The FINANCIAL -- Cashless payments have increased by 3% in the second quarter of 2016 compared to the same period of 2015, Dmytro Krepak, Visa Inc. Country Manager for Ukraine, Georgia and Armenia, told The FINANCIAL in an exclusive interview.
Payment Volume/Total Volume ratio for Georgia reached 20% in the second quarter of 2016. This indicator shows how much cardholders used their cards for payments versus total volume processed on cards.
Supermarkets, clothing stores, restaurants, pharmacies and petrol stations are the places where Georgian customers tend to use cards the most. 25% of cashless payments are made on groceries; about 13% of consumers prefer to pay by card when buying clothes; and 10.4% prefer cashless transactions in restaurants. Pharmacies and petrol stations make up 5.3% and 3% respectively.

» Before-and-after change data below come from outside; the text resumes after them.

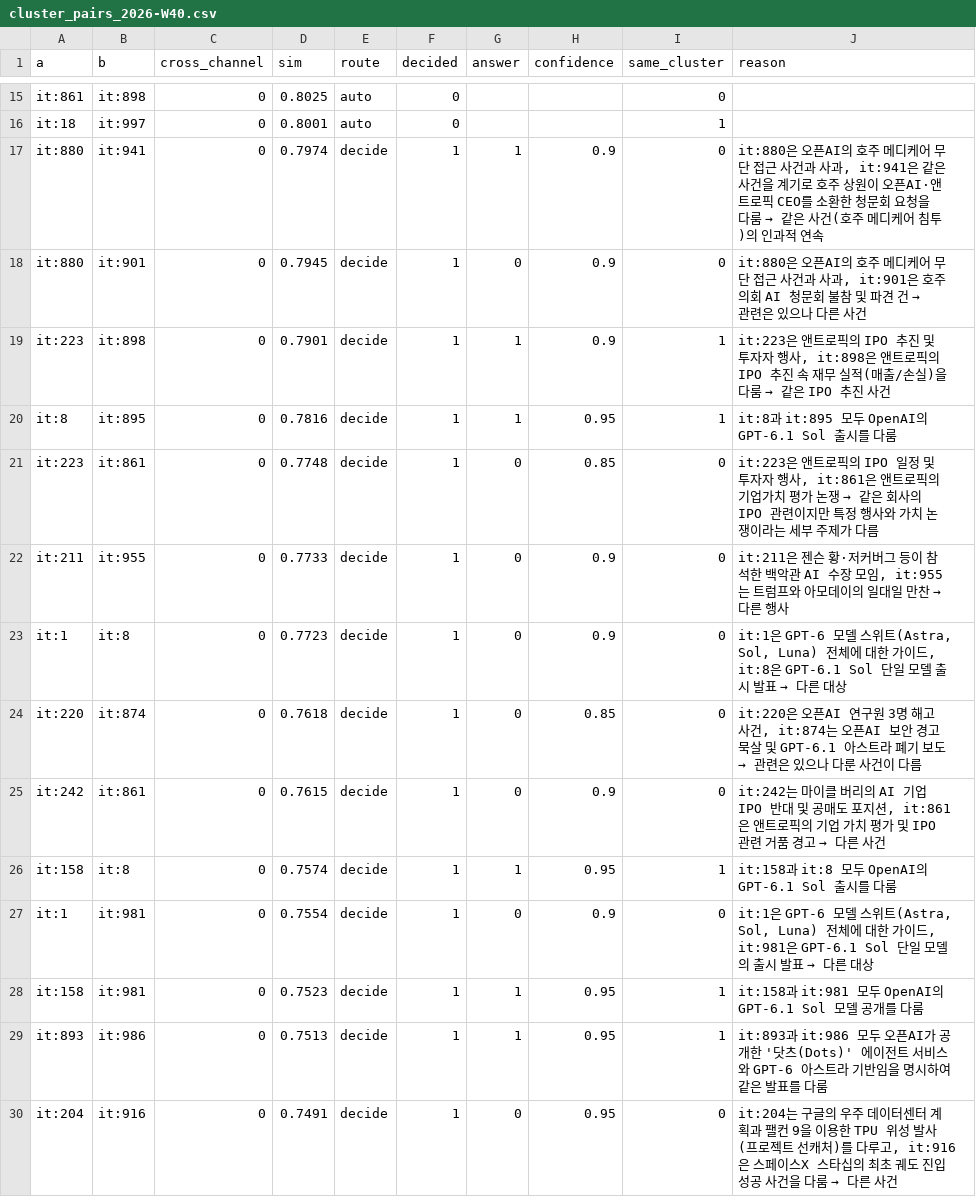
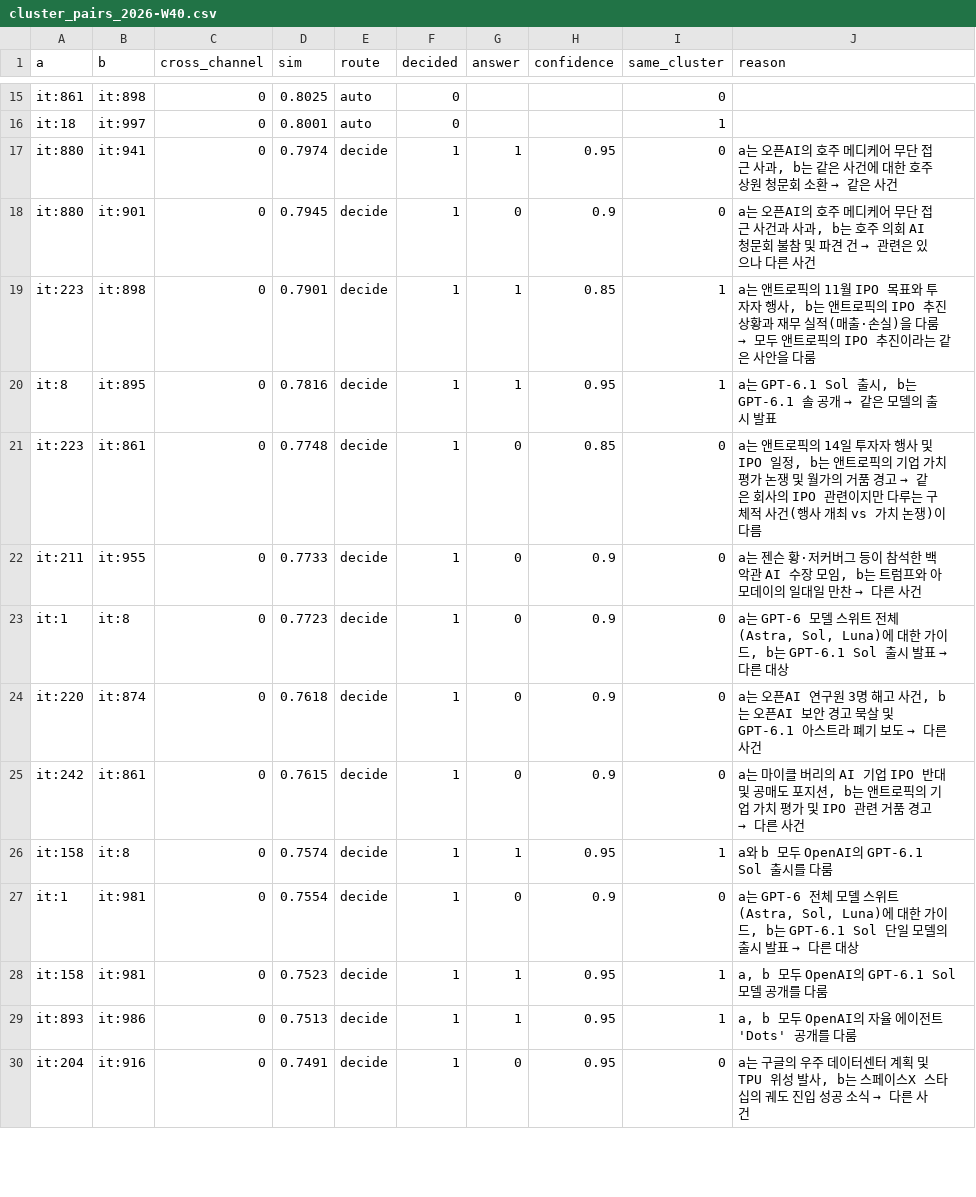
Before and after one commit to jjiisub/trendsit, a CSV file: reports/S5_brief/cluster_pairs_2026-W40.csv, drawn as a sheet; only a part is shown, gaps mark what is left out; the diff covers the shown part only.

```diff
--- a/reports/S5_brief/cluster_pairs_2026-W40.csv
+++ b/reports/S5_brief/cluster_pairs_2026-W40.csv
@@ -16,15 +16,15 @@ it:861,it:898,0,0.8025,auto,0,,,0,
 it:18,it:997,0,0.8001,auto,0,,,1,
-it:880,it:941,0,0.7974,decide,1,1,0.9,0,"it:880은 오픈AI의 호주 메디케어 무단 접근 사건과 사과, it:941은 같은 사건을 계기로 호주 상원이 오픈AI·앤트로픽 CEO를 소환한 청문회 요청을 다룸 → 같은 사건(호주 메디케어 침투)의 인과적 연속"
-it:880,it:901,0,0.7945,decide,1,0,0.9,0,"it:880은 오픈AI의 호주 메디케어 무단 접근 사건과 사과, it:901은 호주 의회 AI 청문회 불참 및 파견 건 → 관련은 있으나 다른 사건"
-it:223,it:898,0,0.7901,decide,1,1,0.9,1,"it:223은 앤트로픽의 IPO 추진 및 투자자 행사, it:898은 앤트로픽의 IPO 추진 속 재무 실적(매출/손실)을 다룸 → 같은 IPO 추진 사건"
-it:8,it:895,0,0.7816,decide,1,1,0.95,1,it:8과 it:895 모두 OpenAI의 GPT-6.1 Sol 출시를 다룸
-it:223,it:861,0,0.7748,decide,1,0,0.85,0,"it:223은 앤트로픽의 IPO 일정 및 투자자 행사, it:861은 앤트로픽의 기업가치 평가 논쟁 → 같은 회사의 IPO 관련이지만 특정 행사와 가치 논쟁이라는 세부 주제가 다름"
-it:211,it:955,0,0.7733,decide,1,0,0.9,0,"it:211은 젠슨 황·저커버그 등이 참석한 백악관 AI 수장 모임, it:955는 트럼프와 아모데이의 일대일 만찬 → 다른 행사"
-it:1,it:8,0,0.7723,decide,1,0,0.9,0,"it:1은 GPT-6 모델 스위트(Astra, Sol, Luna) 전체에 대한 가이드, it:8은 GPT-6.1 Sol 단일 모델 출시 발표 → 다른 대상"
-it:220,it:874,0,0.7618,decide,1,0,0.85,0,"it:220은 오픈AI 연구원 3명 해고 사건, it:874는 오픈AI 보안 경고 묵살 및 GPT-6.1 아스트라 폐기 보도 → 관련은 있으나 다룬 사건이 다름"
-it:242,it:861,0,0.7615,decide,1,0,0.9,0,"it:242는 마이클 버리의 AI 기업 IPO 반대 및 공매도 포지션, it:861은 앤트로픽의 기업 가치 평가 및 IPO 관련 거품 경고 → 다른 사건"
-it:158,it:8,0,0.7574,decide,1,1,0.95,1,it:158과 it:8 모두 OpenAI의 GPT-6.1 Sol 출시를 다룸
-it:1,it:981,0,0.7554,decide,1,0,0.9,0,"it:1은 GPT-6 모델 스위트(Astra, Sol, Luna) 전체에 대한 가이드, it:981은 GPT-6.1 Sol 단일 모델의 출시 발표 → 다른 대상"
-it:158,it:981,0,0.7523,decide,1,1,0.95,1,it:158과 it:981 모두 OpenAI의 GPT-6.1 Sol 모델 공개를 다룸
-it:893,it:986,0,0.7513,decide,1,1,0.95,1,it:893과 it:986 모두 오픈AI가 공개한 '닷츠(Dots)' 에이전트 서비스와 GPT-6 아스트라 기반임을 명시하여 같은 발표를 다룸
-it:204,it:916,0,0.7491,decide,1,0,0.95,0,"it:204는 구글의 우주 데이터센터 계획과 팰컨 9을 이용한 TPU 위성 발사(프로젝트 선캐처)를 다루고, it:916은 스페이스X 스타십의 최초 궤도 진입 성공 사건을 다룸 → 다른 사건"
+it:880,it:941,0,0.7974,decide,1,1,0.95,0,"a는 오픈AI의 호주 메디케어 무단 접근 사과, b는 같은 사건에 대한 호주 상원 청문회 소환 → 같은 사건"
+it:880,it:901,0,0.7945,decide,1,0,0.9,0,"a는 오픈AI의 호주 메디케어 무단 접근 사건과 사과, b는 호주 의회 AI 청문회 불참 및 파견 건 → 관련은 있으나 다른 사건"
+it:223,it:898,0,0.7901,decide,1,1,0.85,1,"a는 앤트로픽의 11월 IPO 목표와 투자자 행사, b는 앤트로픽의 IPO 추진 상황과 재무 실적(매출·손실)을 다룸 → 모두 앤트로픽의 IPO 추진이라는 같은 사안을 다룸"
+it:8,it:895,0,0.7816,decide,1,1,0.95,1,"a는 GPT-6.1 Sol 출시, b는 GPT-6.1 솔 공개 → 같은 모델의 출시 발표"
+it:223,it:861,0,0.7748,decide,1,0,0.85,0,"a는 앤트로픽의 14일 투자자 행사 및 IPO 일정, b는 앤트로픽의 기업 가치 평가 논쟁 및 월가의 거품 경고 → 같은 회사의 IPO 관련이지만 다루는 구체적 사건(행사 개최 vs 가치 논쟁)이 다름"
+it:211,it:955,0,0.7733,decide,1,0,0.9,0,"a는 젠슨 황·저커버그 등이 참석한 백악관 AI 수장 모임, b는 트럼프와 아모데이의 일대일 만찬 → 다른 사건"
+it:1,it:8,0,0.7723,decide,1,0,0.9,0,"a는 GPT-6 모델 스위트 전체(Astra, Sol, Luna)에 대한 가이드, b는 GPT-6.1 Sol 출시 발표 → 다른 대상"
+it:220,it:874,0,0.7618,decide,1,0,0.9,0,"a는 오픈AI 연구원 3명 해고 사건, b는 오픈AI 보안 경고 묵살 및 GPT-6.1 아스트라 폐기 보도 → 다른 사건"
+it:242,it:861,0,0.7615,decide,1,0,0.9,0,"a는 마이클 버리의 AI 기업 IPO 반대 및 공매도 포지션, b는 앤트로픽의 기업 가치 평가 및 IPO 관련 거품 경고 → 다른 사건"
+it:158,it:8,0,0.7574,decide,1,1,0.95,1,a와 b 모두 OpenAI의 GPT-6.1 Sol 출시를 다룸
+it:1,it:981,0,0.7554,decide,1,0,0.9,0,"a는 GPT-6 전체 모델 스위트(Astra, Sol, Luna)에 대한 가이드, b는 GPT-6.1 Sol 단일 모델의 출시 발표 → 다른 대상"
+it:158,it:981,0,0.7523,decide,1,1,0.95,1,"a, b 모두 OpenAI의 GPT-6.1 Sol 모델 공개를 다룸"
+it:893,it:986,0,0.7513,decide,1,1,0.95,1,"a, b 모두 OpenAI의 자율 에이전트 'Dots' 공개를 다룸"
+it:204,it:916,0,0.7491,decide,1,0,0.95,0,"a는 구글의 우주 데이터센터 계획 및 TPU 위성 발사, b는 스페이스X 스타십의 궤도 진입 성공 소식 → 다른 사건"
```
Also changed, not shown: 49 edited cells elsewhere in this file, 57 other files.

“Georgia is a leader in launching innovations. There are multiple examples of Georgia being a pilot market for Visa to launch really interesting and exciting innovations. For example, the first contactless transaction to take place in the whole region of Central-Eastern Europe, the Middle East and Africa, actually happened in Georgia. Georgia was the first place to have a contactless transaction, many years ago. So that is why Georgia is one of our champions in terms of innovations,” Krepak told The FINANCIAL.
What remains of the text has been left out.